But before the people who are inclined to pick up a pen and write a furious letter of complaint actually do so, we should point out that we are fully aware that the gap between Loeb and his Citroen team-mate Mikko Hirvonen is just 38 points.
The 55 points we are talking about - which are the equivalent of two wins and a bit of luck on the Power Stage - separate Loeb from Ford’s Petter Solberg in third, which is the much more relevant figure.
Unless Loeb gets into trouble of some sort, Hirvonen is not going to be allowed to challenge him for the title - and that’s no criticism of Citroen, just an acknowledgement of the most effective way to win a championship. Citroen tried the whole equal opportunities policy last year with Sebastien Ogier and it didn’t really work. It was never going to: any team that encourages its drivers to take points out of each other rather than their rivals needs a change of strategy.
That’s the exact reason why Ford also adopted the policy of having a number one and number two driver this year, except in their case it was somewhat less successful as their number one driver kept on crashing - even without a car on one occasion, thanks to a rogue ski track in April.
Latvala is the nicest person you could hope to meet but he admits that he needs to build his confidence up again this summer after a season so far that has been beset by errors. New Zealand was a case in point: having led the rally initially, he got himself so tangled up in a wire fence on Friday that the Fiesta had to be liberated with wire cutters, a process that took four minutes.
So it wasn’t so much that Loeb was untouchably quick in New Zealand: far from it as Hirvonen was able to keep pace with him and had Petter Solberg not been on hard tyres for Friday’s soft stages, dropping a minute a half, he would have been right with Loeb at the finish too. Not to mention an on-form Latvala, who is probably faster than all three of them in terms of raw speed.
It’s just that the three people capable of getting past Loeb were either not allowed to or insisted on shooting themselves in the foot. So for the Frenchman the pressure is off and success becomes a self-fulfilling prophecy.
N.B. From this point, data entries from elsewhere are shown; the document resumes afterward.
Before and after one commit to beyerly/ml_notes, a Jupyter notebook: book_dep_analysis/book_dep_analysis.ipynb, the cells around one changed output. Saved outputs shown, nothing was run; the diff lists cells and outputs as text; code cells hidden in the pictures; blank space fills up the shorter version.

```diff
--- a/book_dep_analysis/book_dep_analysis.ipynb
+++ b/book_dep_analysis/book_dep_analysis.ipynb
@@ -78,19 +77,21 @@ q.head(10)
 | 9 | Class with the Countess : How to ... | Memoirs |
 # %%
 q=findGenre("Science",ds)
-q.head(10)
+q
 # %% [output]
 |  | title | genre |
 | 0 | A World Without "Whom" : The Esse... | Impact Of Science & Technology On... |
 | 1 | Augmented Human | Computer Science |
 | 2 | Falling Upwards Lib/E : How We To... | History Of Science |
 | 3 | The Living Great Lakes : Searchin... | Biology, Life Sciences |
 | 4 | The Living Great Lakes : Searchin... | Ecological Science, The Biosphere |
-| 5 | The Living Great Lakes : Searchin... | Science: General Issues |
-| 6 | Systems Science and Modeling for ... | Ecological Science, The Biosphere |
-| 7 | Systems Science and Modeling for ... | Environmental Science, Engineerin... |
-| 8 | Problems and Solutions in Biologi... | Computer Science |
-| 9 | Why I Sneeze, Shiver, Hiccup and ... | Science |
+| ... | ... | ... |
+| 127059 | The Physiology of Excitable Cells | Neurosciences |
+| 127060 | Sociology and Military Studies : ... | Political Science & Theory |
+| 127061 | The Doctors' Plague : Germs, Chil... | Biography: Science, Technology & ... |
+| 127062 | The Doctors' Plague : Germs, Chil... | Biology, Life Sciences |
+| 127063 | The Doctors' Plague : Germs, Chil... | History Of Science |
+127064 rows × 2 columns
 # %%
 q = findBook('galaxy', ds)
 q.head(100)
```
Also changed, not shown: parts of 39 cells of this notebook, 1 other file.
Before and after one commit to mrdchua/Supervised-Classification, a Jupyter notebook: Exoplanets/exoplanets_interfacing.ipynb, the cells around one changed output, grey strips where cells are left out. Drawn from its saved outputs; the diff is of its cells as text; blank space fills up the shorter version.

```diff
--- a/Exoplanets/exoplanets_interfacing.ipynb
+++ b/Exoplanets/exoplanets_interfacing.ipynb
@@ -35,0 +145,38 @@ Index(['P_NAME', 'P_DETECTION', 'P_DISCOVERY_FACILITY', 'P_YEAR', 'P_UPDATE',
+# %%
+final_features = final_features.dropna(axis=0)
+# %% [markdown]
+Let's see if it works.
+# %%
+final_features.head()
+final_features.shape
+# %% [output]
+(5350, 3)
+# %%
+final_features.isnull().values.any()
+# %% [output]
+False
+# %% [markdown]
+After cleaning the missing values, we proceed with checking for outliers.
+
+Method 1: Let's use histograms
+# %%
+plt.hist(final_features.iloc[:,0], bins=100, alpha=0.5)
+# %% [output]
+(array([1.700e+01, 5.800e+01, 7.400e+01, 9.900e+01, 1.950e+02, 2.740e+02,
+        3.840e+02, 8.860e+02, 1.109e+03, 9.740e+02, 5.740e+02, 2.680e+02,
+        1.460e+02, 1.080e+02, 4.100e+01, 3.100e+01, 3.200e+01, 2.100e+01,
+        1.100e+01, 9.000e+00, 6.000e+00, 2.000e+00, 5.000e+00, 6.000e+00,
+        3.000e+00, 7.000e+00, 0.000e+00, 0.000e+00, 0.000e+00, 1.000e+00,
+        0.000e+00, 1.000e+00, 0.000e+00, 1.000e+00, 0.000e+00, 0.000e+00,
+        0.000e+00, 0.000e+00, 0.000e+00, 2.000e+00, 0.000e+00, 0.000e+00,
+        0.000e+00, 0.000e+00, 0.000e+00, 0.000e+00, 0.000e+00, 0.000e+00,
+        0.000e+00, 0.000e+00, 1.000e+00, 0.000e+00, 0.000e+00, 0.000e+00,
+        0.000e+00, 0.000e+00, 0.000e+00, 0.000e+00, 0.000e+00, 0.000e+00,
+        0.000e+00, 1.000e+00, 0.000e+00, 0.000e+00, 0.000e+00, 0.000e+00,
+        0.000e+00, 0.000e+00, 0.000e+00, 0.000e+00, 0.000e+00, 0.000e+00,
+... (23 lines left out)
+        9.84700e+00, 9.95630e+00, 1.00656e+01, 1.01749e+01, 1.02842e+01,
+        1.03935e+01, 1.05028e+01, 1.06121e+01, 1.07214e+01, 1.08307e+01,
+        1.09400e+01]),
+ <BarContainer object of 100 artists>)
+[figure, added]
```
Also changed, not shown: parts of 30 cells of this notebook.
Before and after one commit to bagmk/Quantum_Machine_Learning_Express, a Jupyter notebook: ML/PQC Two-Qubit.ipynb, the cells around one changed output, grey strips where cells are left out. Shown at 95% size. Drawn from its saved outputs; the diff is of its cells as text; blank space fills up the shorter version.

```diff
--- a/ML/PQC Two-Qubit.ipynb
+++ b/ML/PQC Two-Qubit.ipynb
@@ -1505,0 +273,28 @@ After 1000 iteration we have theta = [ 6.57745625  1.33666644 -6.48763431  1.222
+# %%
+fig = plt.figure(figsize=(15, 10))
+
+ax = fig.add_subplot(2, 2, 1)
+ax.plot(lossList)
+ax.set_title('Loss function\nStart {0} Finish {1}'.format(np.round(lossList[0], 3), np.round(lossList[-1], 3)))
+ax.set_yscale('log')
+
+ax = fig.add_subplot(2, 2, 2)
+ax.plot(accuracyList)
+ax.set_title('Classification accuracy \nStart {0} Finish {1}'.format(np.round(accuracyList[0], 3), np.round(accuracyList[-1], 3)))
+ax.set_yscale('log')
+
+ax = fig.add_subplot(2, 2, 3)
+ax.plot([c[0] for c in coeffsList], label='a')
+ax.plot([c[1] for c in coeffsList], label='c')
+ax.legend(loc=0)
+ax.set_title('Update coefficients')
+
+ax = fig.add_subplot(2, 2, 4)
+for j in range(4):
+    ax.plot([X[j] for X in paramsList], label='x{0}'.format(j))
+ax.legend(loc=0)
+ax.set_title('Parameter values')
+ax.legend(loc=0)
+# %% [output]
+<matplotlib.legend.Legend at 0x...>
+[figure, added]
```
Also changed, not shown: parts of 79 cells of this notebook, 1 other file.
Consider the statistics so far: Brother Rally New Zealand was his 72nd career victory, forming a crucial chapter in what will almost certainly be the story of his ninth consecutive title. Nobody has ever seen dominance like it, and it would be safe to bet that we will never see it again. So you have to wonder about the people who knock it; who claim that is somehow making the sport boring, too predictable, not interesting to watch.
The truth is that it makes it more fascinating, even compelling to watch. Where will Loeb stop? His contract theoretically runs to the end of 2013, and you suspect that the notion of 10 consecutive titles would sound good to him, writing his name even more indelibly in the sport’s history books than it is already.
Equally, he may decide that enough is enough at the end of this year, as that option is contractually open to him too. So we should treasure these moments and enjoy this masterclass that we are privileged to witness in our lifetime. We all hang on to the every word that people who were lucky enough to watch legends such as Fangio or Moss race in their heyday tell us, even though at the time they may have thought that it was nothing special. For future generations, when they ask us ‘but what was it really like, watching Sebastien Loeb?’ it will be no different.
With six rallies to go, two of them solely on asphalt, it’s hard to imagine anyone consistently getting the better of him. The one really big surprise could come from MINI though. Again in New Zealand, the snappily-named John Cooper Works WRC set some mightily impressive times (including two fastest stage times) and that was with a driver who was not as match fit as his rivals and a car that has nothing like the same investment behind it as its factory opposition. Curiously, the MINI is faster on asphalt than it is on gravel (the opposite tends to be true for new cars) and Sordo has absolutely nothing to lose and everything to gain.
In New Zealand, Sordo once again showed total commitment: take away the time that he lost with a similar tyre choice mistake to Solberg’s on Friday, not to mention a gear selection issue, and he would in all probability have finished on the podium, which was the objective that Prodrive had fixed for him before he set out.
Another person who ticked all his boxes in New Zealand was Thierry Neuville. Fifth place on his first visit to the event suggests that he may even been ready for a number two factory seat next year provided he keeps his nose clean. Citroen know his pace, but they want to see that he can finish a rally without making mistakes - which as we’ve seen already is going to be the key to championship success this year.
The Belgian finally proved it in New Zealand by finishing just behind the Ford of Evgeny Novikov, who put in another quietly impressive drive to consolidate his fifth overall in the championship.
After his attention-grabbing antics in 2009, Novikov is doing exactly what he needs to now: keeping his head down, learning his trade, and racking up the results and the kilometres. None of these youngsters are going to stop Sebastien Loeb from winning everything; at least not for now. But it’s good to know that the future of the sport is in safe hands.